(Data listing)
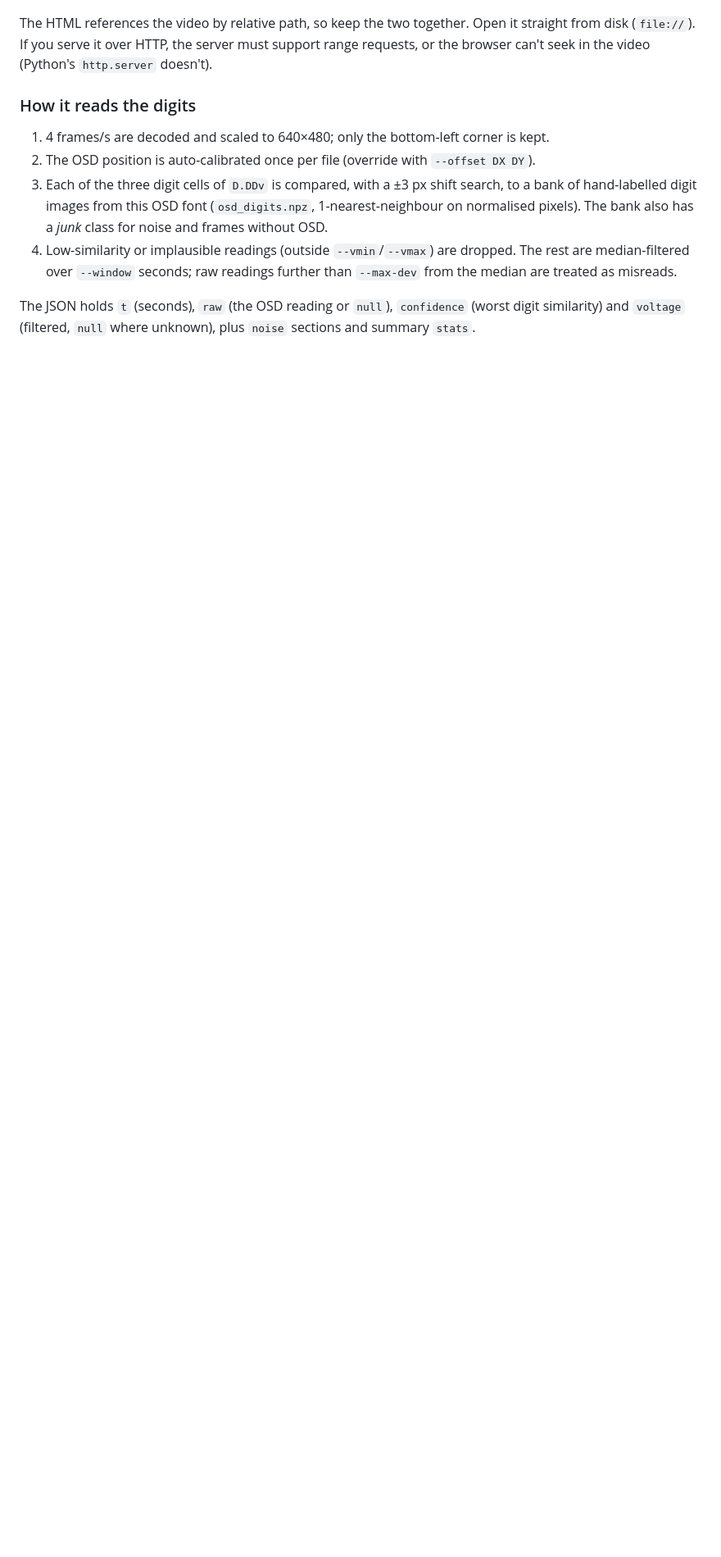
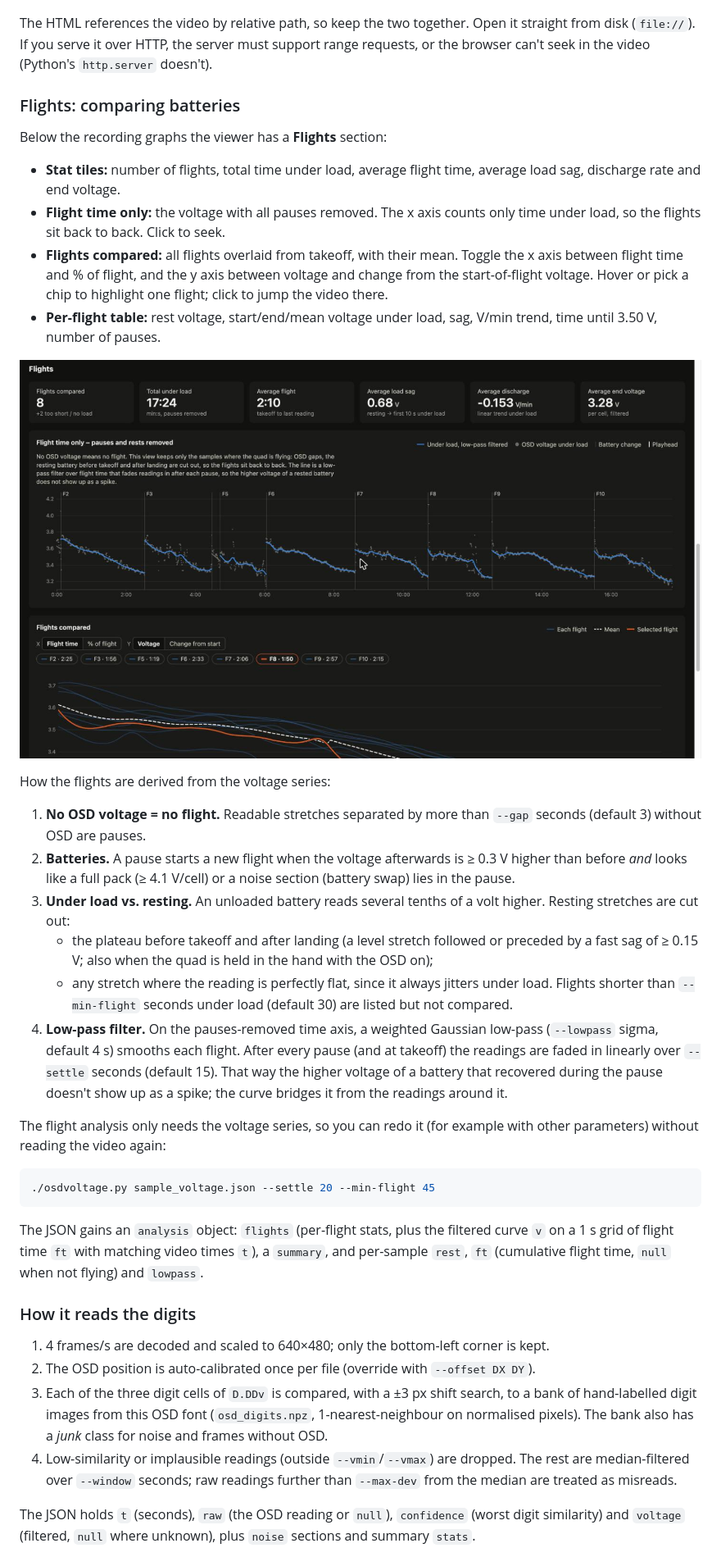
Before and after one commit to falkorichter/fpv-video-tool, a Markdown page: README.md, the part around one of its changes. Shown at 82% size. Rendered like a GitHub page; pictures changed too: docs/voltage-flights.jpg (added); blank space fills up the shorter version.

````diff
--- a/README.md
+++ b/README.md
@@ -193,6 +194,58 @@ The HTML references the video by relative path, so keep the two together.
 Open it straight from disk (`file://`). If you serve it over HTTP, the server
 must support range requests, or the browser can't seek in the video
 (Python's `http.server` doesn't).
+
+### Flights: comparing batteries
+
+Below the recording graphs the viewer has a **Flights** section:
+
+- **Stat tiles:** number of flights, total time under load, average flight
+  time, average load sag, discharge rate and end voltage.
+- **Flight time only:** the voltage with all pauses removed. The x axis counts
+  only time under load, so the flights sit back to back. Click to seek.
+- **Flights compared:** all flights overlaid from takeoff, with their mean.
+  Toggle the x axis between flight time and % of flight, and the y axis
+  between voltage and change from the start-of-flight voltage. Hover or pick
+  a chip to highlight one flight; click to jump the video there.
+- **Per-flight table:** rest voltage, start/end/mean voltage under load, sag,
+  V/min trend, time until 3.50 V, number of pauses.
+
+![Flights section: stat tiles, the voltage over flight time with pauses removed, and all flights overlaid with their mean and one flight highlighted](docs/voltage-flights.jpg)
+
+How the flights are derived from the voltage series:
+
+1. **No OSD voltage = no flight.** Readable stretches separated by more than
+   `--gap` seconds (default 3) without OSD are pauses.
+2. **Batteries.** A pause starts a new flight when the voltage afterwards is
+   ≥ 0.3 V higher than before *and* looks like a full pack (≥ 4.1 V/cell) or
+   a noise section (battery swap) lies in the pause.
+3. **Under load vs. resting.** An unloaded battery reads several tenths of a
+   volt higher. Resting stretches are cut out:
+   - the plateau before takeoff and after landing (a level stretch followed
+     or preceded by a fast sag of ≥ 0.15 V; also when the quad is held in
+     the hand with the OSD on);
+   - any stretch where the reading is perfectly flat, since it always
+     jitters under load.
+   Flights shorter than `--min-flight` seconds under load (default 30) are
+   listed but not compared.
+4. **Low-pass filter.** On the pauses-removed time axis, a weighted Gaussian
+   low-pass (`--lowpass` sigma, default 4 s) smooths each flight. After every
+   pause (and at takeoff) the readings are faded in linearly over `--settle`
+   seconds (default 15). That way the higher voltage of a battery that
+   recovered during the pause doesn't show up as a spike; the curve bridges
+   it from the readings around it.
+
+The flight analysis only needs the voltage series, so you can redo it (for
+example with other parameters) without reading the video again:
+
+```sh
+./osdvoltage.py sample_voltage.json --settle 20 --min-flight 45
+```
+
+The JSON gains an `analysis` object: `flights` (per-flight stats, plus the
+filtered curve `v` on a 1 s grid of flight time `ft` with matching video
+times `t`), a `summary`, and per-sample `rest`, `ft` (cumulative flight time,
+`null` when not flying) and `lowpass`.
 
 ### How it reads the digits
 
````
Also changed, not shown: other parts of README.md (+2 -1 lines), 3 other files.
(End Data listing)
(Data listing)
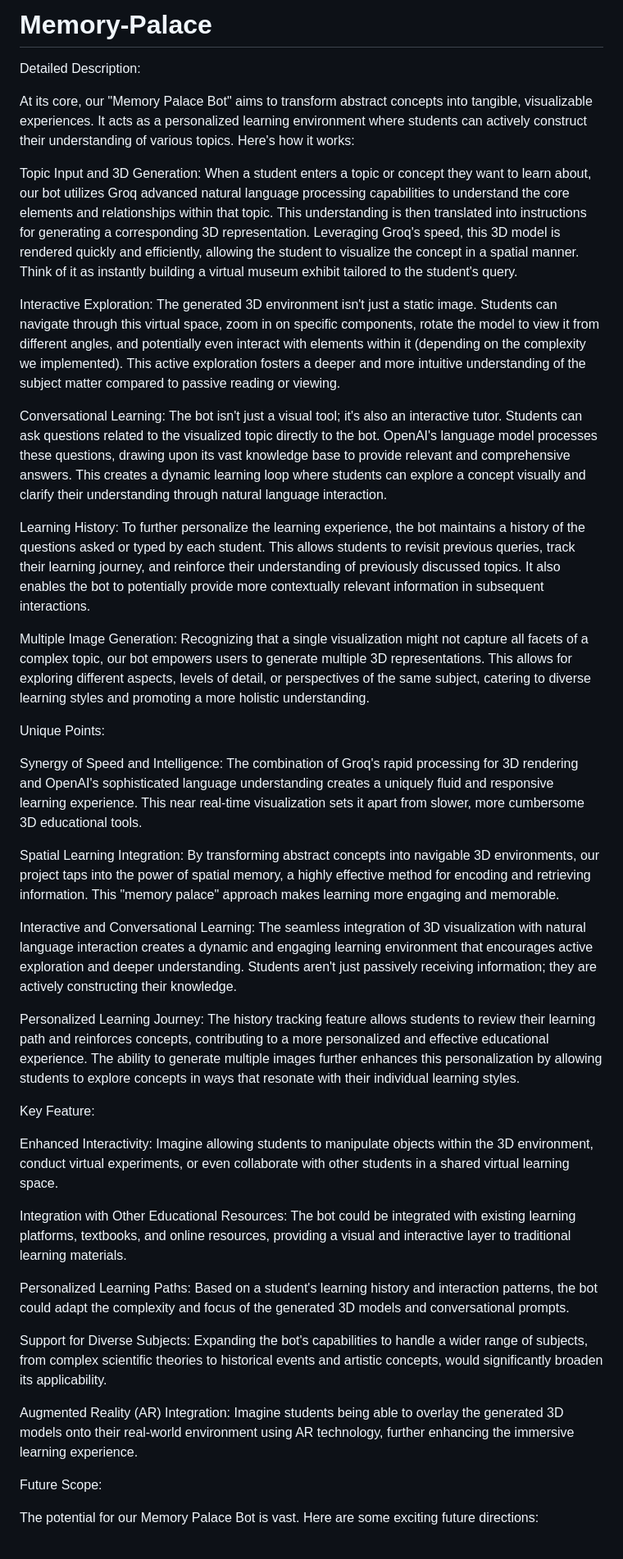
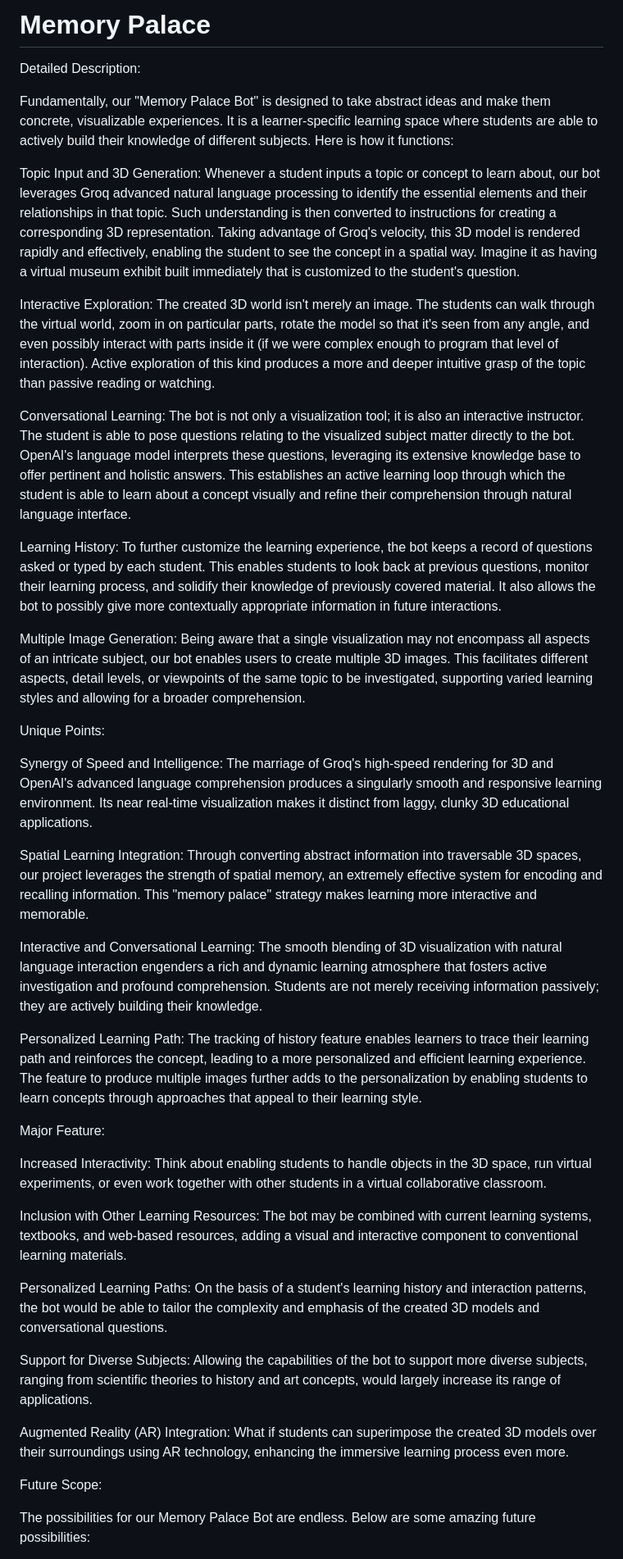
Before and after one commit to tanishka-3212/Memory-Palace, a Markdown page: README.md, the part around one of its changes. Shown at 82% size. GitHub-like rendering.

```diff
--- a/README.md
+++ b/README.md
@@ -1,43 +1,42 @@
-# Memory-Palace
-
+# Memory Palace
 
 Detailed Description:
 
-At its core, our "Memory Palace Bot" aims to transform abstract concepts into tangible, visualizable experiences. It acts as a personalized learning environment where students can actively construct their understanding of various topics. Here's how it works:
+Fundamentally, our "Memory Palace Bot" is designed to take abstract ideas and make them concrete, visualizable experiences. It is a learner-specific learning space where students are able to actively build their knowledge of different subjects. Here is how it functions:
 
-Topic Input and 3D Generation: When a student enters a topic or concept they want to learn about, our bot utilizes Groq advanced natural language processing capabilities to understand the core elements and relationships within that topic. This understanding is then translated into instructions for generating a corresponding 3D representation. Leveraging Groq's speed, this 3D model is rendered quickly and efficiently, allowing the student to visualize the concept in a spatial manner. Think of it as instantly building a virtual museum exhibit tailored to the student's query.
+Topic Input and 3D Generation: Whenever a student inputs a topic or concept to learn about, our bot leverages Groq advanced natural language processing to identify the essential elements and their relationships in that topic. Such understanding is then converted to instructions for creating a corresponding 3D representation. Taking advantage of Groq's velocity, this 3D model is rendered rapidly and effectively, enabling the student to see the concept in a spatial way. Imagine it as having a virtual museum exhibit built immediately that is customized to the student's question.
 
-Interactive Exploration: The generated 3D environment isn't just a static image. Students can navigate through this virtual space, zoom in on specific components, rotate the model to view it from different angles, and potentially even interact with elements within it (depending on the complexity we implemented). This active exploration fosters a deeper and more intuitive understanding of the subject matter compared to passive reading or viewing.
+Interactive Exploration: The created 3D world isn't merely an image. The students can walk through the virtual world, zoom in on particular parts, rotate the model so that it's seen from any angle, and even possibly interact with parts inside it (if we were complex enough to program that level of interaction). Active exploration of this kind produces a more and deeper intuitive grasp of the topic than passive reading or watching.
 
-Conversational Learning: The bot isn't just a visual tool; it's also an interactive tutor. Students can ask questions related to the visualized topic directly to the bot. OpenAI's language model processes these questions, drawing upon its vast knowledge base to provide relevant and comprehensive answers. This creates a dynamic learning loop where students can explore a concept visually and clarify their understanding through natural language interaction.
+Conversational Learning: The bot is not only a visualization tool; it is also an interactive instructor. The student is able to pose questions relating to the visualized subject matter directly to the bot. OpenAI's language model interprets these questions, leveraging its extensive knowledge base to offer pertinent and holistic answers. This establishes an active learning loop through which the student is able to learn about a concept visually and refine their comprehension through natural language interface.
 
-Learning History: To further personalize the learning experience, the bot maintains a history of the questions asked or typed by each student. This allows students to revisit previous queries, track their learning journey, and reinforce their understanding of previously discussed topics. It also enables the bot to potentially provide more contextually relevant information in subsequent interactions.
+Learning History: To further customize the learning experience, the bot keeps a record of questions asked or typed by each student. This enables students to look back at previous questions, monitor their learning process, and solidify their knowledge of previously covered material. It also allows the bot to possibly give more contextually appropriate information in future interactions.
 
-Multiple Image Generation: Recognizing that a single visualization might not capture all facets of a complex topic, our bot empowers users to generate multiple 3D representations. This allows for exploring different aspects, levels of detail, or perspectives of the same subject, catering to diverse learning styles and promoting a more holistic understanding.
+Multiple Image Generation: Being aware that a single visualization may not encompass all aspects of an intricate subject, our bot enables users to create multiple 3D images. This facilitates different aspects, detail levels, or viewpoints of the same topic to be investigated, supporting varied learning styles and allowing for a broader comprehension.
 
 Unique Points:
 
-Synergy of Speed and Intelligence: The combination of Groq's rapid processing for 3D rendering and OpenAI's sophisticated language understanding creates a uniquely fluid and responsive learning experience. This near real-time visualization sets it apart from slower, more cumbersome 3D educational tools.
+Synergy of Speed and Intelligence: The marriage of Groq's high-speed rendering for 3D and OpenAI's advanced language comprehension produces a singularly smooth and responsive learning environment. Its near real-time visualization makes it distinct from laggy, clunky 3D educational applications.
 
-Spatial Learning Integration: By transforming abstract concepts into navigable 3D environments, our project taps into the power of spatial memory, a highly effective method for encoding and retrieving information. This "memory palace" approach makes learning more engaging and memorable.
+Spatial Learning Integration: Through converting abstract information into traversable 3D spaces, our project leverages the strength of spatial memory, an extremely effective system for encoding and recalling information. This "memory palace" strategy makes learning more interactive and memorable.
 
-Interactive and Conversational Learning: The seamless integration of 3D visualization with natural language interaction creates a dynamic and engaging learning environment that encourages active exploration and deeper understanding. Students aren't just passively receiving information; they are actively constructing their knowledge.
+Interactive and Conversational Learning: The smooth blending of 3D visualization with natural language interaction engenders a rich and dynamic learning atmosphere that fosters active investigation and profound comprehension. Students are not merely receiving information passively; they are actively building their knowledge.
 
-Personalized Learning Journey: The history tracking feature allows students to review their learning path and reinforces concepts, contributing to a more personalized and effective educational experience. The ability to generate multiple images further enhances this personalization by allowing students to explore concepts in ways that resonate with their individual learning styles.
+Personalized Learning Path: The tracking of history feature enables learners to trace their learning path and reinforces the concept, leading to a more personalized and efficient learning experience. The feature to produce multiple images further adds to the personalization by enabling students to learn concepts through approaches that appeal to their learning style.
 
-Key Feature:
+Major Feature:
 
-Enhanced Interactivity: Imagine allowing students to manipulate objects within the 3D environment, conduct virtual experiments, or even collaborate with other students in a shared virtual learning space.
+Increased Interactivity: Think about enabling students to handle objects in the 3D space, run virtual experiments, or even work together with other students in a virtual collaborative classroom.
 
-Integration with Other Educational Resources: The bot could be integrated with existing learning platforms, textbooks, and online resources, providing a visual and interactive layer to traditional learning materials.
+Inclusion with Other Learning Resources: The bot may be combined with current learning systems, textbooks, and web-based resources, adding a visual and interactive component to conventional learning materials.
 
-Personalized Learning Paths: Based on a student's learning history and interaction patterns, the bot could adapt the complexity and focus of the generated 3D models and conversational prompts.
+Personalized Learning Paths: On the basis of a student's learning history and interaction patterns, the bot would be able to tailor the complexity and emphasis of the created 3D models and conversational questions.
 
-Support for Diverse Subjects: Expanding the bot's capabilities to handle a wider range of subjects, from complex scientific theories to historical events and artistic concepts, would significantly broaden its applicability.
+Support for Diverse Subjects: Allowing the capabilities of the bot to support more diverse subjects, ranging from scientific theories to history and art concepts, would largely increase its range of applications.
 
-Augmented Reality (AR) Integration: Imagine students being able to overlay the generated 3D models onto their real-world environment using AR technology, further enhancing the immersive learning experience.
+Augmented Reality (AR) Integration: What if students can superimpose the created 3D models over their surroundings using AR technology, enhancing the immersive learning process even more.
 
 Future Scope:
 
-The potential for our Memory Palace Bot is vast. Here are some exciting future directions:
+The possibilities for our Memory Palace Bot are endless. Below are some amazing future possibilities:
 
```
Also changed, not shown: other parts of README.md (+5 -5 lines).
(End Data listing)
(Data listing)
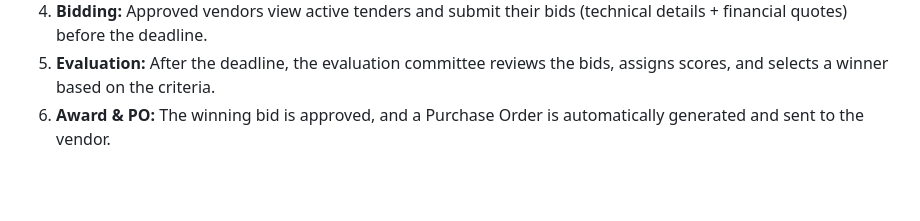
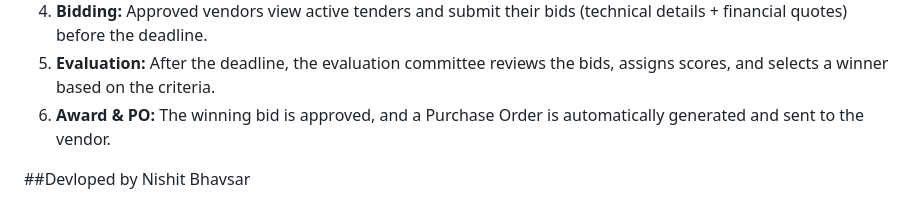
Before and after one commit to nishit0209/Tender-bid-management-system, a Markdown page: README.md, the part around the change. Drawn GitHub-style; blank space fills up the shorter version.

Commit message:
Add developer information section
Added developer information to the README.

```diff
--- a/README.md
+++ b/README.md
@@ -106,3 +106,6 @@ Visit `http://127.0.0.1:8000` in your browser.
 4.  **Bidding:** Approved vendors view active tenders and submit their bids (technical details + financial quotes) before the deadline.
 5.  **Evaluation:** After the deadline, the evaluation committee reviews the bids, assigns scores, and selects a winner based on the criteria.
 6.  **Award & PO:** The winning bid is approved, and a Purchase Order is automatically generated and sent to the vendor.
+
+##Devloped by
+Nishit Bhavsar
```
(End Data listing)
• _Work request_: Count of lines in the data above that contain the string "technology": give this number and no other words.

• _Solution for this problem_: 2